High risk drinking consortium gets national attention

12 Feb 2016    

A CEHS housed program in the Department of Educational Psychology that has worked since 1979 to prevent alcohol and drug abuse in Nebraska was on a national stage Feb. 10. Megan Hopkins, project manager for the Nebraska Collegiate Consortium To Reduce High Risk Drinking (NCC), participated in a national webinar to rollout a new toolkit for prevention practitioners. The toolkit is a project of the Substance Abuse and Mental Health Services Administration's (SAMHSA) Center for the Application of Prevention Technologies. The toolkit provides resources to help build the capacity to initiate, strengthen, and maintain collaborations that enhance prevention processes and improve health outcomes.

On the webinar, Hopkins spoke about the NCC’s offshoot, the Omaha Collegiate Consortium, which brought together eight Omaha-area colleges and universities to share resources and partner in reducing high-risk drinking among its college students. It is funded by a SAMHSA Partnership for Success Grant and is currently in the third year of five years of funding that helps fund data collection and sharing among the institutions and allows for high-risk drinking prevention at each institution and in the Omaha community.
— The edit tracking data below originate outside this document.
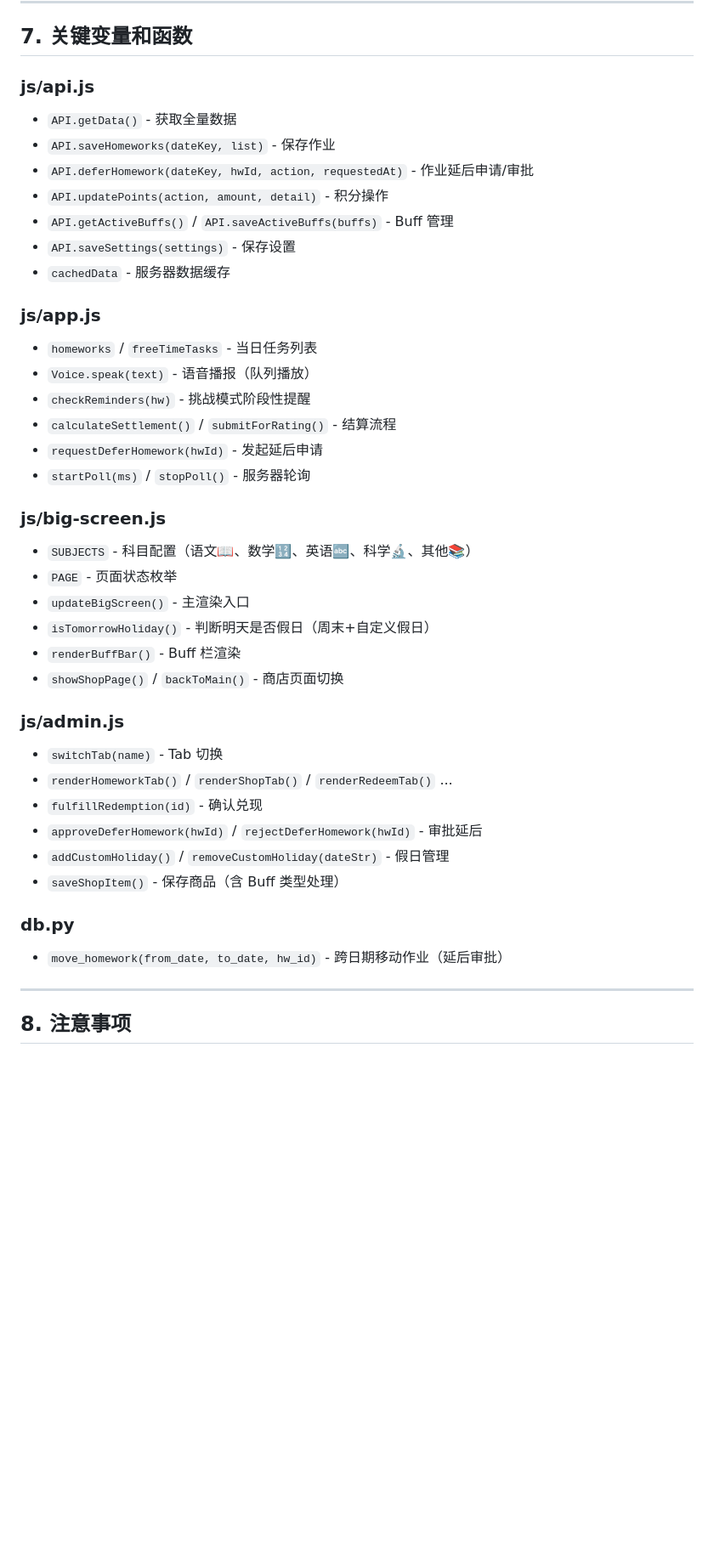
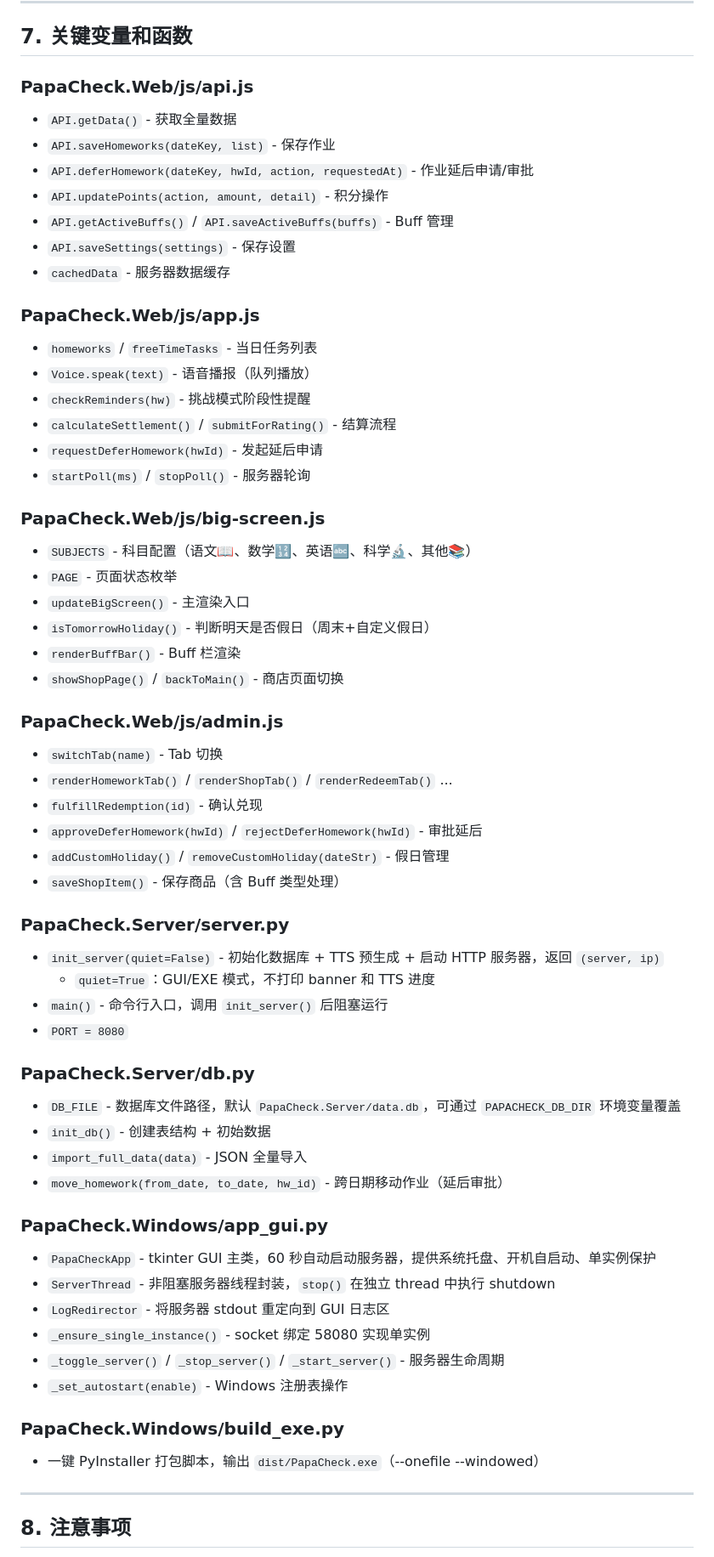
Before and after one commit to chengdexy/PapaCheck, a Markdown page: PROJECT_CONTEXT.md, the part around one of its changes. Shown at 85% size. GitHub-like rendering; blank space fills up the shorter version.

```diff
--- a/PROJECT_CONTEXT.md
+++ b/PROJECT_CONTEXT.md
@@ -447,7 +489,7 @@ Homework 对象新增可选字段 `deferRequest`：
 
 ## 7. 关键变量和函数
 
-### js/api.js
+### PapaCheck.Web/js/api.js
 - `API.getData()` - 获取全量数据
 - `API.saveHomeworks(dateKey, list)` - 保存作业
 - `API.deferHomework(dateKey, hwId, action, requestedAt)` - 作业延后申请/审批
@@ -456,7 +498,7 @@ Homework 对象新增可选字段 `deferRequest`：
 - `API.saveSettings(settings)` - 保存设置
 - `cachedData` - 服务器数据缓存
 
-### js/app.js
+### PapaCheck.Web/js/app.js
 - `homeworks` / `freeTimeTasks` - 当日任务列表
 - `Voice.speak(text)` - 语音播报（队列播放）
 - `checkReminders(hw)` - 挑战模式阶段性提醒
@@ -464,7 +506,7 @@ Homework 对象新增可选字段 `deferRequest`：
 - `requestDeferHomework(hwId)` - 发起延后申请
 - `startPoll(ms)` / `stopPoll()` - 服务器轮询
 
-### js/big-screen.js
+### PapaCheck.Web/js/big-screen.js
 - `SUBJECTS` - 科目配置（语文📖、数学🔢、英语🔤、科学🔬、其他📚）
 - `PAGE` - 页面状态枚举
 - `updateBigScreen()` - 主渲染入口
@@ -472,7 +514,7 @@ Homework 对象新增可选字段 `deferRequest`：
 - `renderBuffBar()` - Buff 栏渲染
 - `showShopPage()` / `backToMain()` - 商店页面切换
 
-### js/admin.js
+### PapaCheck.Web/js/admin.js
 - `switchTab(name)` - Tab 切换
 - `renderHomeworkTab()` / `renderShopTab()` / `renderRedeemTab()` ...
 - `fulfillRedemption(id)` - 确认兑现
@@ -480,8 +522,28 @@ Homework 对象新增可选字段 `deferRequest`：
 - `addCustomHoliday()` / `removeCustomHoliday(dateStr)` - 假日管理
 - `saveShopItem()` - 保存商品（含 Buff 类型处理）
 
-### db.py
+### PapaCheck.Server/server.py
+- `init_server(quiet=False)` - 初始化数据库 + TTS 预生成 + 启动 HTTP 服务器，返回 `(server, ip)`
+  - `quiet=True`：GUI/EXE 模式，不打印 banner 和 TTS 进度
+- `main()` - 命令行入口，调用 `init_server()` 后阻塞运行
+- `PORT = 8080`
+
+### PapaCheck.Server/db.py
+- `DB_FILE` - 数据库文件路径，默认 `PapaCheck.Server/data.db`，可通过 `PAPACHECK_DB_DIR` 环境变量覆盖
+- `init_db()` - 创建表结构 + 初始数据
+- `import_full_data(data)` - JSON 全量导入
 - `move_homework(from_date, to_date, hw_id)` - 跨日期移动作业（延后审批）
+
+### PapaCheck.Windows/app_gui.py
+- `PapaCheckApp` - tkinter GUI 主类，60 秒自动启动服务器，提供系统托盘、开机自启动、单实例保护
+- `ServerThread` - 非阻塞服务器线程封装，`stop()` 在独立 thread 中执行 shutdown
+- `LogRedirector` - 将服务器 stdout 重定向到 GUI 日志区
+- `_ensure_single_instance()` - socket 绑定 58080 实现单实例
+- `_toggle_server()` / `_stop_server()` / `_start_server()` - 服务器生命周期
+- `_set_autostart(enable)` - Windows 注册表操作
+
+### PapaCheck.Windows/build_exe.py
+- 一键 PyInstaller 打包脚本，输出 `dist/PapaCheck.exe`（--onefile --windowed）
 
 ---
 
```
Also changed, not shown: other parts of PROJECT_CONTEXT.md (+77 -32 lines).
The OCC is featured in the toolkit which can be viewed at http://go.unl.edu/occ216.

The NCC is coordinating the rollout of a statewide educational program on 26 campuses across Nebraska, and is a project of the Nebraska Prevention Center for Alcohol and Drug Abuse based in Educational Psychology. NCC was founded 10 years ago with 13 member institutes, and now it includes 26 intuitions of higher education across Nebraska.

The Nebraska Prevention Center was founded in 1979 by Ian Newman (EDPS) to provide leadership and technical assistance to government and educational agencies. In addition to Newman and Hopkins, other CEHS faculty/staff involved in the program are Duane Shell and Michele Maas.

College of Education and Human Sciences
Educational Psychology